__WORK INSTRUCTIONS__:
A word-for-word copy of the entries, with images excluded, is the expected answer.

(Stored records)
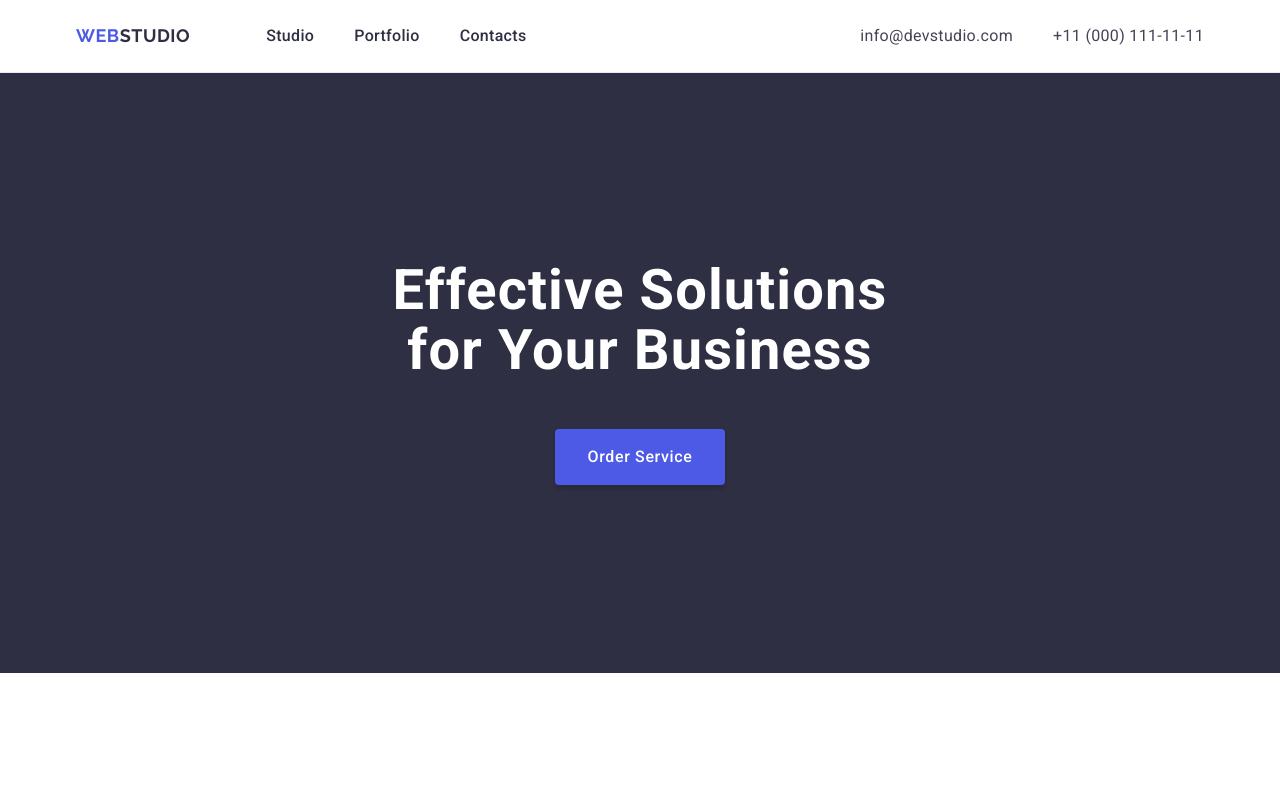
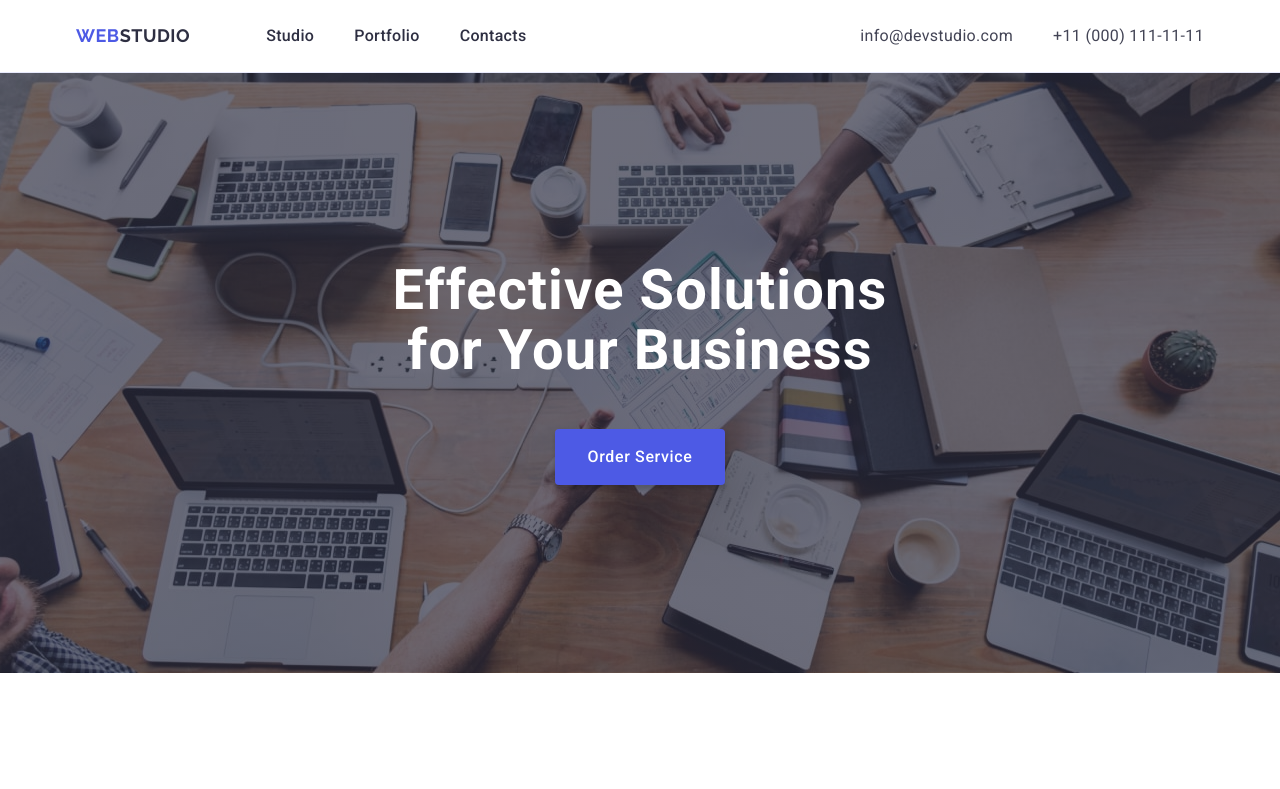
Before and after one commit to Serhei-Malyshev/goit-markup-hw-04, a plain HTML site: page index.html in a window 1280 px wide. Shown: the top 789 px of the page. Drawn offline with nearby package versions, Linux system fonts and the light colour scheme.

Commit message:
add-hero-img

```diff
--- a/css/styles.css
+++ b/css/styles.css
@@ -51,6 +51,8 @@ p {
 
 img {
   display: block;
+  max-width: 100%;
+  height: auto;
 }
 
 .visually-hidden {
@@ -156,7 +158,12 @@ img {
 
 .hero {
   padding: 188px 0 188px 0;
+
   background-color: #2e2f42;
+  background-image: linear-gradient(to bottom, rgba(46, 47, 66, 0.7), rgba(46, 47, 66, 0.7)), url(../images/section-hero/people-office.jpg);
+  background-repeat: no-repeat;
+  background-position: center center;
+  background-size: cover;
 }
 
 .hero__tittle {
```
Also changed, not shown: images/mockup-jpg/GOIT-HM-3-Main-Page.jpg (deleted), images/section-hero/people-office.jpg (added).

__COMPLETED TASK__:
Before and after one commit to Serhei-Malyshev/goit-markup-hw-04, a plain HTML site: page index.html in a window 1280 px wide. Shown: the top 789 px of the page. Drawn offline with nearby package versions, Linux system fonts and the light colour scheme.

Commit message:
add-hero-img

```diff
--- a/css/styles.css
+++ b/css/styles.css
@@ -51,6 +51,8 @@ p {
 
 img {
   display: block;
+  max-width: 100%;
+  height: auto;
 }
 
 .visually-hidden {
@@ -156,7 +158,12 @@ img {
 
 .hero {
   padding: 188px 0 188px 0;
+
   background-color: #2e2f42;
+  background-image: linear-gradient(to bottom, rgba(46, 47, 66, 0.7), rgba(46, 47, 66, 0.7)), url(../images/section-hero/people-office.jpg);
+  background-repeat: no-repeat;
+  background-position: center center;
+  background-size: cover;
 }
 
 .hero__tittle {
```
Also changed, not shown: images/mockup-jpg/GOIT-HM-3-Main-Page.jpg (deleted), images/section-hero/people-office.jpg (added).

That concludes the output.